My mom has always been a great supporter. I was diagnosed when I was 4, so she was always the one to take care of me from day 1. She checked my bloodsugar and gave me my insulin shots before I learned to do those things myself. She managed my diet and made sure I was doing well. Many nights, she was the one to wake up at 4am to check my bloodsugar, and she would come running when my older sister would yell for my parents if I was low in the middle of the night. (not that I really remember those moments! And, to clarify, my dad would come running too… but I think it was usually mom who would make it up the stairs first.) Here's a picture of my mom and I at my baptism (before the big D). I'm pretty sure my dad took this photo.
My entire family has always given me fantastic support. As I already mentioned, it was my older sister who would sound the alarm when I’d have a low over night. She also stole and ran away with a huge syringe of insulin that a babysitter once tried to give me while my parents were out at dinner one night. (Hello, lifesaver!)

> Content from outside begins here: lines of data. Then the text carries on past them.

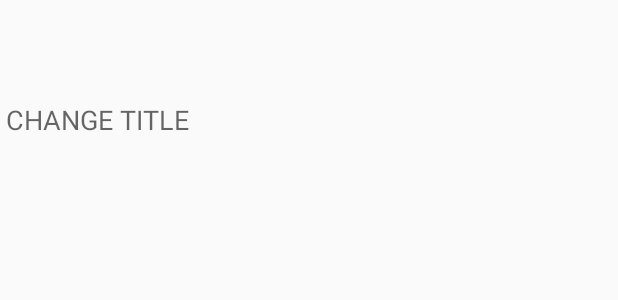
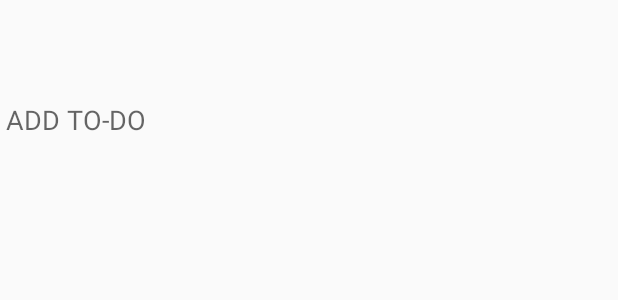
Before and after one commit to anandgaurav10/todoapp, an Android app: the layout dialog_change_title.xml on its own in the app's theme, with its tools: preview values and no code run, on a phone screen of 412 x 824 dp. Shown: the part 498-798 px from the top of the screen. Run offline under Robolectric (Android 15) with nearby library versions, the phone set to English and light mode, and no system bars.

```diff
--- a/app/build.gradle
+++ b/app/build.gradle
@@ -23,4 +23,6 @@ dependencies {
     compile fileTree(dir: 'libs', include: ['*.jar'])
     testCompile 'junit:junit:4.12'
     compile 'com.android.support:appcompat-v7:24.2.0'
+    compile 'com.android.support:design:23.1.1'
+
 }
--- a/app/src/main/res/layout/dialog_change_title.xml
+++ b/app/src/main/res/layout/dialog_change_title.xml
@@ -7,5 +7,5 @@
         android:layout_width="match_parent"
         android:layout_height="match_parent"
         android:id="@+id/editTitle"
-        android:hint="CHANGE TITLE"/>
+        android:hint="ADD TO-DO"/>
 </LinearLayout>
```
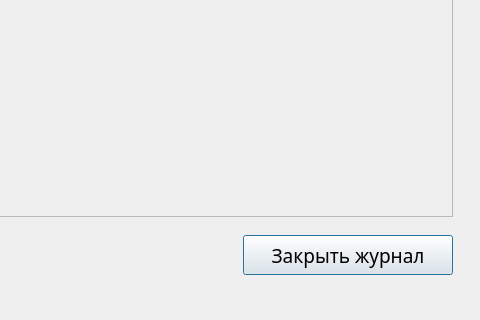
Above: DialogWindows/UI/AuditSettings.ui from G3RKA/EFS-Energy-Forecasting-System before the change; both pictures show x 370 to 850 and y 230 to 550 of the 850 by 550 pixel window. Below: the same form after it.
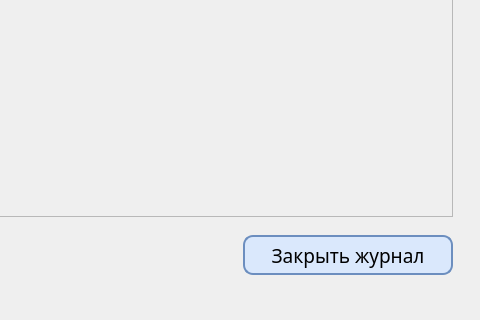
That is the form after the change. Icons and pictures are not drawn. Custom widgets are drawn as their Qt base class.

What changed in the file:
```diff
--- a/DialogWindows/UI/AuditSettings.ui
+++ b/DialogWindows/UI/AuditSettings.ui
@@ -340,6 +340,21 @@
          <pointsize>14</pointsize>
         </font>
        </property>
+       <property name="styleSheet">
+        <string notr="true">QPushButton {
+	background-color: #DAE8FC;
+	border: 2px solid #6C8EBF;
+	border-radius: 10px;
+}
+
+QPushButton:hover {
+	background-color: #c8dcfc;
+}
+
+QPushButton:pressed {
+	background-color: #a7c8fc;
+}</string>
+       </property>
        <property name="text">
         <string>Закрыть журнал</string>
        </property>
```
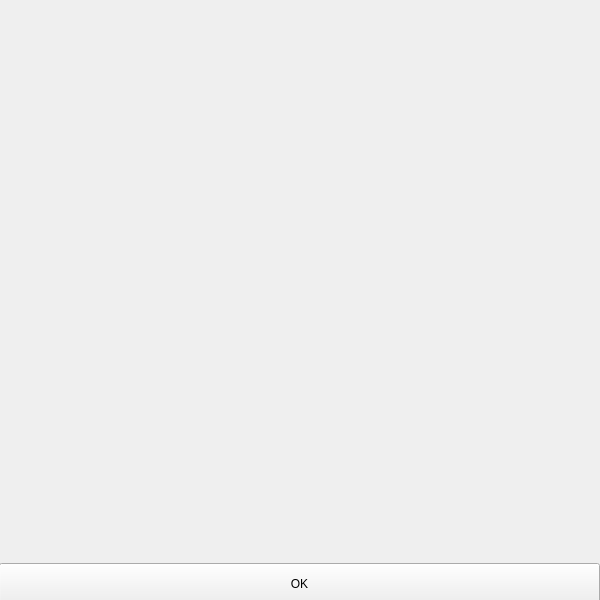
Qt form client/layout/mainwindow.ui (MCMi460/3DS-RPC) before a commit.
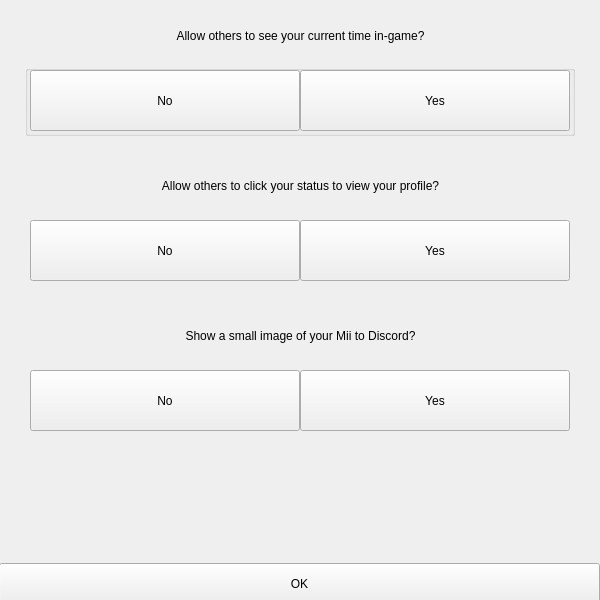
The same form after that commit. The open tabs and pages were chosen to show the change.

```diff
--- a/client/layout/mainwindow.ui
+++ b/client/layout/mainwindow.ui
@@ -371,6 +371,174 @@
       <string>OK</string>
      </property>
     </widget>
+    <widget class="QPushButton" name="showElapsedOff">
+     <property name="geometry">
+      <rect>
+       <x>30</x>
+       <y>70</y>
+       <width>270</width>
+       <height>61</height>
+      </rect>
+     </property>
+     <property name="cursor">
+      <cursorShape>PointingHandCursor</cursorShape>
+     </property>
+     <property name="text">
+      <string>No</string>
+     </property>
+    </widget>
+    <widget class="QPushButton" name="showElapsedOn">
+     <property name="geometry">
+      <rect>
+       <x>300</x>
+       <y>70</y>
+       <width>270</width>
+       <height>61</height>
+      </rect>
+     </property>
+     <property name="cursor">
+      <cursorShape>PointingHandCursor</cursorShape>
+     </property>
+     <property name="text">
+      <string>Yes</string>
+     </property>
+    </widget>
+    <widget class="QPushButton" name="showProfileButtonOff">
+     <property name="geometry">
+      <rect>
+       <x>30</x>
+       <y>220</y>
+       <width>270</width>
+       <height>61</height>
+      </rect>
+     </property>
+     <property name="cursor">
+      <cursorShape>PointingHandCursor</cursorShape>
+     </property>
+     <property name="text">
+      <string>No</string>
+     </property>
+    </widget>
+    <widget class="QPushButton" name="showProfileButtonOn">
+     <property name="geometry">
+      <rect>
+       <x>300</x>
+       <y>220</y>
+       <width>270</width>
+       <height>61</height>
+      </rect>
+     </property>
+     <property name="cursor">
+      <cursorShape>PointingHandCursor</cursorShape>
+     </property>
+     <property name="text">
+      <string>Yes</string>
+     </property>
+    </widget>
+    <widget class="QPushButton" name="showSmallImageOff">
+     <property name="geometry">
+      <rect>
+       <x>30</x>
+       <y>370</y>
+       <width>270</width>
+       <height>61</height>
+      </rect>
+     </property>
+     <property name="cursor">
+      <cursorShape>PointingHandCursor</cursorShape>
+     </property>
+     <property name="text">
+      <string>No</string>
+     </property>
+    </widget>
+    <widget class="QPushButton" name="showSmallImageOn">
+     <property name="geometry">
+      <rect>
+       <x>300</x>
+       <y>370</y>
+       <width>270</width>
+       <height>61</height>
+      </rect>
+     </property>
+     <property name="cursor">
+      <cursorShape>PointingHandCursor</cursorShape>
+     </property>
+     <property name="text">
+      <string>Yes</string>
+     </property>
+    </widget>
+    <widget class="QLabel" name="showElapsedText">
+     <property name="geometry">
+      <rect>
+       <x>15</x>
+       <y>20</y>
+       <width>571</width>
+       <height>31</height>
+      </rect>
+     </property>
+     <property name="text">
+      <string>Allow others to see your current time in-game?</string>
+     </property>
+     <property name="alignment">
+      <set>Qt::AlignCenter</set>
+     </property>
+    </widget>
+    <widget class="QLabel" name="showProfileButtonText">
+     <property name="geometry">
+      <rect>
+       <x>15</x>
+       <y>170</y>
+       <width>571</width>
+       <height>31</height>
+      </rect>
+     </property>
+     <property name="text">
+      <string>Allow others to click your status to view your profile?</string>
+     </property>
+     <property name="alignment">
+      <set>Qt::AlignCenter</set>
+     </property>
+    </widget>
+    <widget class="QLabel" name="showSmallImageText">
+     <property name="geometry">
+      <rect>
+       <x>15</x>
+       <y>320</y>
+       <width>571</width>
+       <height>31</height>
+      </rect>
+     </property>
+     <property name="text">
+      <string>Show a small image of your Mii to Discord?</string>
+     </property>
+     <property name="alignment">
+      <set>Qt::AlignCenter</set>
+     </property>
+    </widget>
+    <widget class="QGroupBox" name="showElapsed">
+     <property name="geometry">
+      <rect>
+       <x>25</x>
+       <y>65</y>
+       <width>550</width>
+       <height>71</height>
+      </rect>
+     </property>
+     <property name="title">
+      <string/>
+     </property>
+    </widget>
+    <zorder>showElapsed</zorder>
+    <zorder>okButton</zorder>
+    <zorder>showElapsedOff</zorder>
+    <zorder>showElapsedOn</zorder>
+    <zorder>showProfileButtonOff</zorder>
+    <zorder>showProfileButtonOn</zorder>
+    <zorder>showSmallImageOff</zorder>
+    <zorder>showSmallImageOn</zorder>
+    <zorder>showElapsedText</zorder>
+    <zorder>showProfileButtonText</zorder>
+    <zorder>showSmallImageText</zorder>
    </widget>
   </widget>
  </widget>
```
Left out of the diff: 2 changed lines with no effect on the pictures.
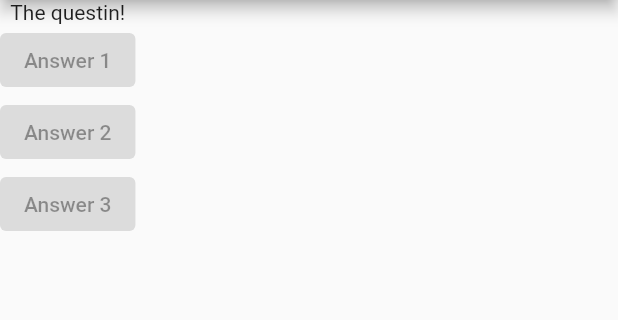
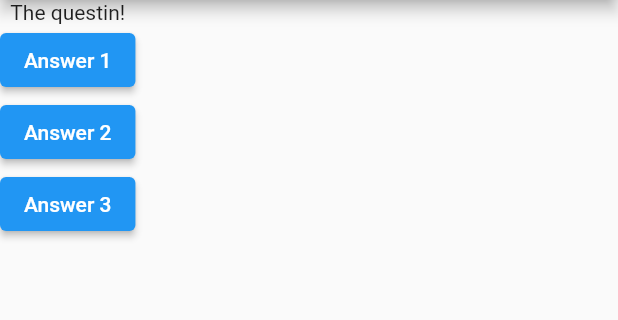
Before and after one commit to OneSummerDay/first_app, a Flutter app: the screen it shows after launch, on a phone screen of 412 x 824 dp, the part 84-404 px from its top. Run offline on Flutter 3.47's test engine with Material 2 defaults, Android fonts, the phone set to English and light mode, and no system bars.

Commit message:
feat(maim.dart): created "answerTheQuestion" function

```diff
--- a/lib/main.dart
+++ b/lib/main.dart
@@ -3,22 +3,38 @@ import 'package:flutter/material.dart';
 void main() => runApp(MyApp());
 
 class MyApp extends StatelessWidget {
+  void answerTheQuestion() {
+    print('Anwer choosen');
+  }
+
   @override
   Widget build(BuildContext context) {
-    var question = ['What is your favorite color?',
-     'What is your favorite animal?'
-     ];
+    var question = [
+      'What is your favorite color?',
+      'What is your favorite animal?',
+    ];
     return MaterialApp(
       home: Scaffold(
         appBar: AppBar(
           title: Text('My first App'),
         ),
-        body: Column(children: <Widget>[
-          Text('The questin!'),
-          ElevatedButton(onPressed: null, child: Text('Answer 1'),),
-          ElevatedButton(onPressed: null, child: Text('Answer 2'),),
-          ElevatedButton(onPressed: null, child: Text('Answer 3'),)
-        ],),
+        body: Column(
+          children: <Widget>[
+            Text('The questin!'),
+            ElevatedButton(
+              onPressed: answerTheQuestion,
+              child: Text('Answer 1'),
+            ),
+            ElevatedButton(
+              onPressed: answerTheQuestion,
+              child: Text('Answer 2'),
+            ),
+            ElevatedButton(
+              onPressed: answerTheQuestion,
+              child: Text('Answer 3'),
+            )
+          ],
+        ),
       ),
     );
   }
```
Also changed, not shown: 1 other file.
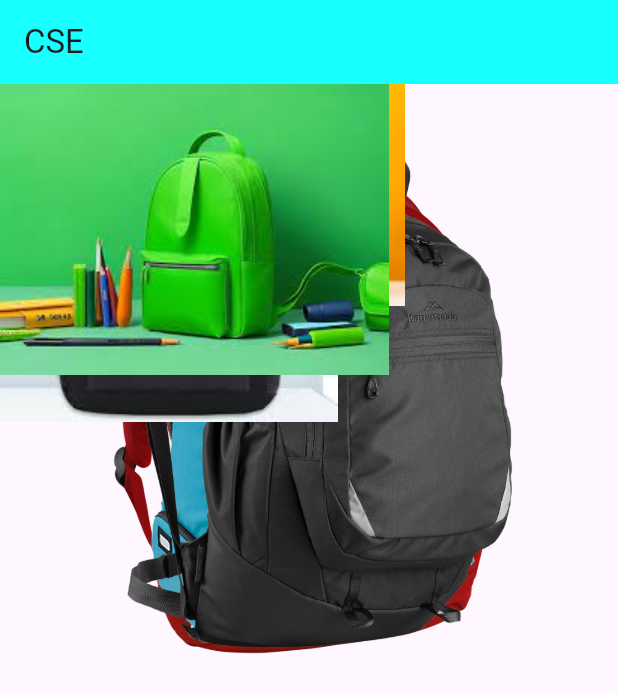
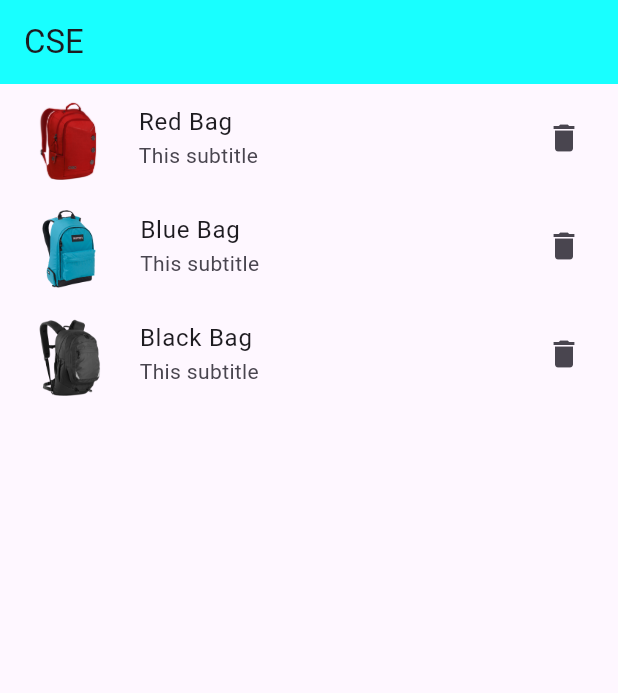
Before and after one commit to Aziz-Ru/Flutter-Basics, a Flutter app: the screen it shows after launch, on a phone screen of 412 x 824 dp. Shown: the top 693 px of the screen. Run offline on Flutter 3.47's test engine with Material 3 defaults, Android fonts, the phone set to English and light mode, and no system bars.

Commit message:
Listtile update

```diff
--- a/lib/main.dart
+++ b/lib/main.dart
@@ -13,22 +13,28 @@ class MyApp extends StatelessWidget {
             backgroundColor: Colors.cyanAccent,
             title: const Text('CSE'),
           ),
-        body: const Stack(
+          body: ListView(
             children: [
-            //Overfollow hosse
-            Image(image: AssetImage('images/bag-1.png')),
-            Image(image: AssetImage('images/bag-2.png')),
-            Image(image: AssetImage('images/bag-3.png')),
-            Image(image: AssetImage('images/bag-4.jpeg')),
-            Image(image: AssetImage('images/bag-5.jpeg')),
-            Image(image: AssetImage('images/bag-6.jpeg')),
-            Image(image: AssetImage('images/bag-7.jpeg')),
-            Image(image: AssetImage('images/bag-8.jpeg')),
-            Image(image: AssetImage('images/bag-9.jpeg')),
-            Image(image: AssetImage('images/bag-10.jpeg')),
+              ListTile(
+                leading: Image.asset('images/bag-1.png'),
+                title: const Text('Red Bag'),
+                subtitle: const Text('This subtitle'),
+                trailing: const Icon(Icons.delete),
+              ),
+              ListTile(
+                leading: Image.asset('images/bag-2.png'),
+                title: const Text('Blue Bag'),
+                subtitle: const Text('This subtitle'),
+                trailing: const Icon(Icons.delete),
+              ),
+              ListTile(
+                leading: Image.asset('images/bag-3.png'),
+                title: const Text('Black Bag'),
+                subtitle: const Text('This subtitle'),
+                trailing: const Icon(Icons.delete),
+              ),
             ],
-        ),
-      ),
+          )),
     );
   }
 }
```
Lines whose indentation alone changed are shown as unchanged.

Now that I’ve flown the nest, so to speak, my husband has been awesome. Though he and I don’t necessarily follow a recommended diet for someone like me, he does always remind me to “check my bloods,” encourages me to work out, and checks in to make sure my “bloods are ok.” (Oh, and the diet thing is not his fault! I like my refined carbs! But you’ll read more on that tomorrow…)

I know Mom was nervous when I went off to college, but she was relieved when we found out that my (random) freshman roommate, Maria, was an EMT. (Shout out time: Hey Maria!!) Then, I met up with fellow diabetics when I joined an on-campus organization called WHOOP (Women Helping Out Other People). In fact, it was because one of the co-chairs, Leah, had an insulin pump that I even decided to join WHOOP! Moving to another state for grad school was stressful because I didn’t know anyone out in California yet, so, when I moved in, Mom helped me teach my roommate what to do in case of a low. Then, a few weeks later, I taught a handful of my grad school friends (after I got to know them a little) though, thankfully, none of them ever had to use those skills. It really has been a group effort of all my family and friends. So, a big thank you is due to everyone I know who has helped me deal with this disease! But, special thanks to my family! Y’all are the best!


Anonymous,  May 21, 2010 at 4:13 PM  

It sounds like you have had good fortune with the various people that you have been surrounded by. That picture is beautiful. You both look so happy!